- Anticoagulation should be administered for hemodynamically stable (i.e., normotensive) patients with intermediate-risk/submassive PE, and patients should be monitored closely for deterioration. Examples of such patients include those who subsequently deteriorate due to recurrent PE, have a large clot burden, severe RV enlargement/dysfunction, have high oxygen requirements, or are severely tachycardic. Thrombolysis or catheter-based therapies may be considered case-by-case when the clinician assesses the benefits to outweigh the risk of hemorrhage (e.g., deterioration due to PE).
For most patients with hemodynamically unstable PE, the following applies:
- For patients with refractory hypotension and without contraindications to thrombolysis, systemic thrombolytic therapy is suggested, followed by anticoagulation rather than anticoagulation alone. A similar approach is suggested for select patients whose course becomes complicated by hypotension during anticoagulation in whom the suspicion for recurrent PE despite anticoagulation is high.

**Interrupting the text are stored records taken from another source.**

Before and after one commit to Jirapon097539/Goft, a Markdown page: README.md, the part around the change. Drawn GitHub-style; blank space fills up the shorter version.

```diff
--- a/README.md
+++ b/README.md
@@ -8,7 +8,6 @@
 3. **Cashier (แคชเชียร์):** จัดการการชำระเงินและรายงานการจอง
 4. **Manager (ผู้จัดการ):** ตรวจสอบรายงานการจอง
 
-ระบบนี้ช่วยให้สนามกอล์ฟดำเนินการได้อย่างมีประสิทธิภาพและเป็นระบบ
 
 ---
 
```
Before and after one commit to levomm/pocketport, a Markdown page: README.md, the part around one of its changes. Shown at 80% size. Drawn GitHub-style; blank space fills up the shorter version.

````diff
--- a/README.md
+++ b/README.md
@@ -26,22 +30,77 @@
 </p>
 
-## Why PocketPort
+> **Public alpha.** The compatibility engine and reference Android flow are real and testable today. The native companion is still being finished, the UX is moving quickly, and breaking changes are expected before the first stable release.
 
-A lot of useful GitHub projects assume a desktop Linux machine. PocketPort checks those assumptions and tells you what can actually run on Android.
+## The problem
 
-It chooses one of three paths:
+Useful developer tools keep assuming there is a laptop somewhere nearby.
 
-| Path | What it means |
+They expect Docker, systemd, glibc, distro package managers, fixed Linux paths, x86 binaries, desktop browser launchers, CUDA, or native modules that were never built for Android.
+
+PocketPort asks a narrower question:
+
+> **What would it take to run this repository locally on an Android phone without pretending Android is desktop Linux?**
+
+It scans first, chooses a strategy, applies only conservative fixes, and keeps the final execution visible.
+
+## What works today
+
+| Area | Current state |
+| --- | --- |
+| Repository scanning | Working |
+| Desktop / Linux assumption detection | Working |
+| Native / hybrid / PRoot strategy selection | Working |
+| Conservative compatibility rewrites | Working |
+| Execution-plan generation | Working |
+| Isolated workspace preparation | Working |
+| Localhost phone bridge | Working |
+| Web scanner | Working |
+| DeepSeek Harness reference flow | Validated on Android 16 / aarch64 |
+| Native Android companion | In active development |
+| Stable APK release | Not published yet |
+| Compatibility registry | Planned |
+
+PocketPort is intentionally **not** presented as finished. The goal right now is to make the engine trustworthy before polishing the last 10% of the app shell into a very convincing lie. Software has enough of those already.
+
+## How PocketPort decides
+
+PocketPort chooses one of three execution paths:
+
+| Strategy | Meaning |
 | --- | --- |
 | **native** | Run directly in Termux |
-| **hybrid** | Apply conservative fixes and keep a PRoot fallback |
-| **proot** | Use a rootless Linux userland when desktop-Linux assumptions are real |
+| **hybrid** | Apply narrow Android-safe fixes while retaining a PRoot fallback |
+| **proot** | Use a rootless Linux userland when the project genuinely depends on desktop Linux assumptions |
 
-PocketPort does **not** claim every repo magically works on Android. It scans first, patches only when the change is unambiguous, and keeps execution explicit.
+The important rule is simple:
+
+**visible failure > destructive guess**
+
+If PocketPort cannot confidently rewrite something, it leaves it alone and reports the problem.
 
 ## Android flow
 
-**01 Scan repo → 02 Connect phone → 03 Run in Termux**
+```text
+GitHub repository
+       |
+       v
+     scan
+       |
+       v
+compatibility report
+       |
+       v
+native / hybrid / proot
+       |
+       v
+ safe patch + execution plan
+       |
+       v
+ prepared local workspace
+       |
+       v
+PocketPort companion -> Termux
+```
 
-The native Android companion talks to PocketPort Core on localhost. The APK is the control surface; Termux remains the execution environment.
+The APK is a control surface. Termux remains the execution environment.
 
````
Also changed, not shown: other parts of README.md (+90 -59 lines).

- For those in whom thrombolysis is contraindicated, catheter or surgical embolectomy is suggested rather than observation. The choice between these options depends upon a variety of factors.
- The optimal therapy is unknown for those in whom systemic thrombolysis is unsuccessful. Options include repeat systemic thrombolysis, CDT, catheter or surgical embolectomy. The preference is for CDT. However, in many cases, the choice depends on available resources and local expertise.
Early ambulation is suggested rather than bed rest when feasible in patients with PE who are fully anticoagulated. Although IVC filters are not routinely used adjunctively in therapeutically anticoagulated patients, they are used in rare circumstances by some experts (e.g., those with poor cardiorespiratory reserve), although this strategy is largely unproven.
PE, left untreated, has a mortality of up to 30%, which is significantly reduced with anticoagulation. The highest risk occurs within the first seven days, with death most commonly due to shock. Prognostic models that incorporate clinical findings (e.g., Pulmonary Embolism Severity Index [PESI] and the simplified PESI [sPESI] or biochemical markers that indicate right ventricle strain (natriuretic peptides, troponin) can predict early death or, recurrence.
Patients treated with UFH or warfarin should be monitored for laboratory evidence of therapeutic efficacy. Patients should also be monitored for early (e.g., recurrence) and late (e.g., CTEPH) complications of PE, as well as for the complications of anticoagulation and other definitive therapies. In addition, patients should be investigated for the underlying cause of PE.
Inadequate anticoagulation is the most common reason for recurrent VTE while on therapy. The clinician should test for therapeutic levels of anticoagulants when relevant and consider additional etiologies of recurrence (e.g., suboptimal therapy, ongoing prothrombotic stimuli, and alternate diagnoses).
PE can be complicated by recurrent thrombosis, CTEPH, and death.